§ **TASK BRIEF**: Go over the data and copy out each line with "return" in it.

§ **PROVIDED ENTRIES**:
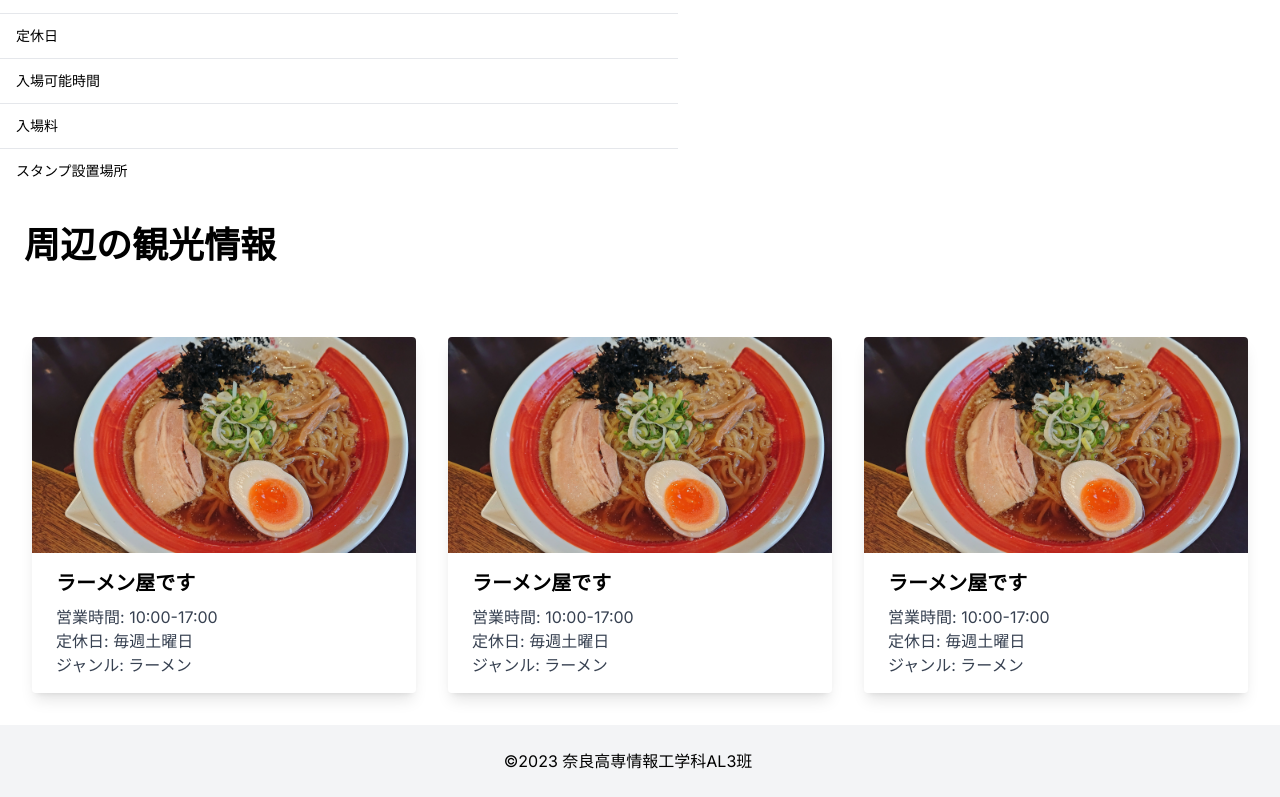
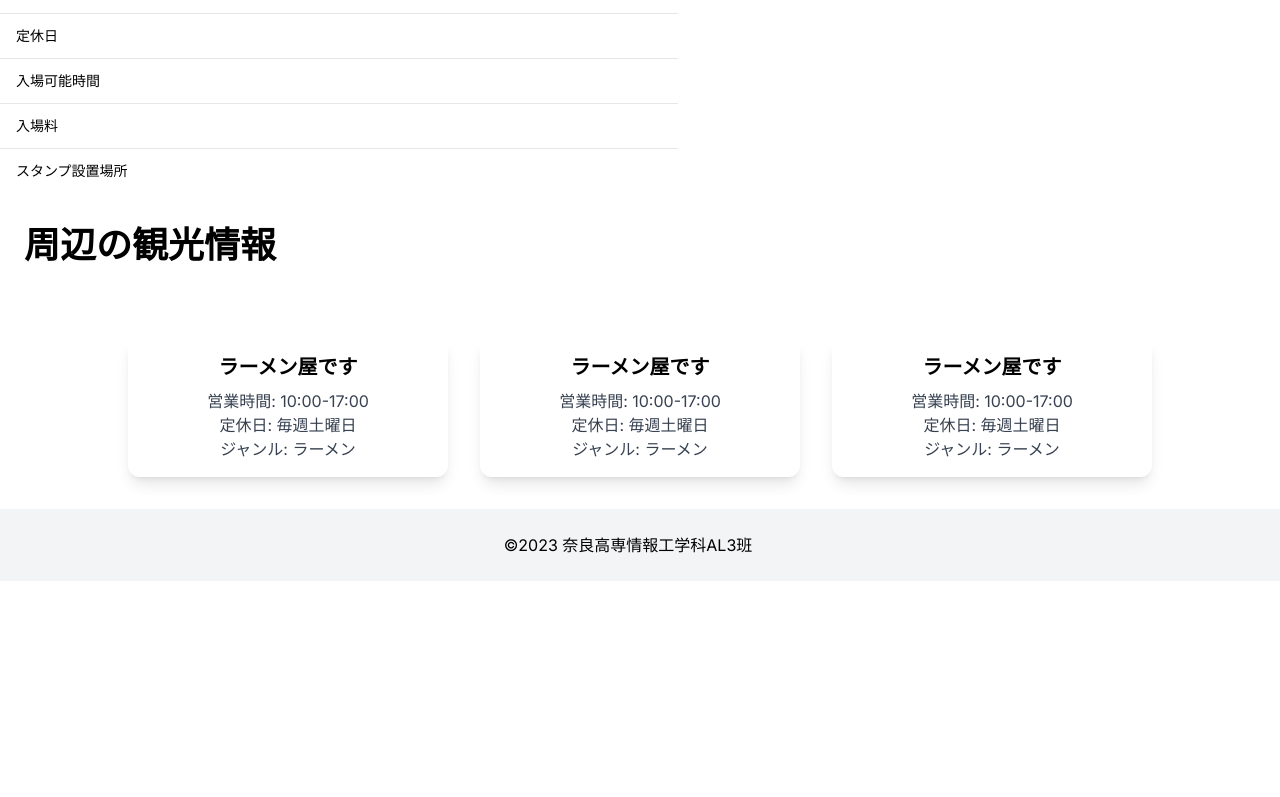
Before and after one commit to ynori123/al_castle, a Next.js app in the folder frontend/: page /castles/1 in a window 1280 px wide. Shown: the part 444-1241 px from the top of the page. After the commit the page ends 1025 px from the top, so only its background shows below. Built offline with nearby package versions, Linux system fonts and the light colour scheme; no server answers.

Commit message:
画面遷移の実装

```diff
--- a/frontend/src/app/components/MealCard.tsx
+++ b/frontend/src/app/components/MealCard.tsx
@@ -1,21 +1,22 @@
 type Props = {
-  id: number;
   title: string;
-  time: string;
-  holiday: string;
-  genre: string;
-  img: string;
+  time: string | undefined;
+  holiday: string | undefined;
+  genre: string | undefined;
+  url: string | undefined;
 };
 
-const MealCard = ({ id, title, time, holiday, genre, img }: Props) => {
+const MealCard = ({ title, time, holiday, genre, url }: Props) => {
+  const handleTransiton = () => {
+    if (url !== undefined) {
+      return window.open(url, "_blank");
+    }else{
+      return alert("URLがありません");
+    }
+  }
   return (
-    <div className="max-w-sm rounded overflow-hidden shadow-lg m-4">
-      <img
-        className="w-full aspect-video overflow-hidden object-cover"
-        src={img}
-        alt={title}
-      />
-      <div className="px-6 py-4">
+    <button className="max-w-sm rounded-xl overflow-hidden shadow-lg m-4 w-3/12 hover:shadow-2xl" onClick={handleTransiton}>
+      <div className="px-6 py-4 w-full">
         <div className="font-bold text-xl mb-2">{title}</div>
         <p className="text-gray-700 text-base overflow-ellipsis whitespace-nowrap overflow-hidden text-">
           営業時間: {time}
@@ -25,7 +26,7 @@ const MealCard = ({ id, title, time, holiday, genre, img }: Props) => {
           ジャンル: {genre}
         </p>
       </div>
-    </div>
+    </button>
   );
 };
 
```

§ **ANSWER BOX**:
+      return window.open(url, "_blank");
+      return alert("URLがありません");
   return (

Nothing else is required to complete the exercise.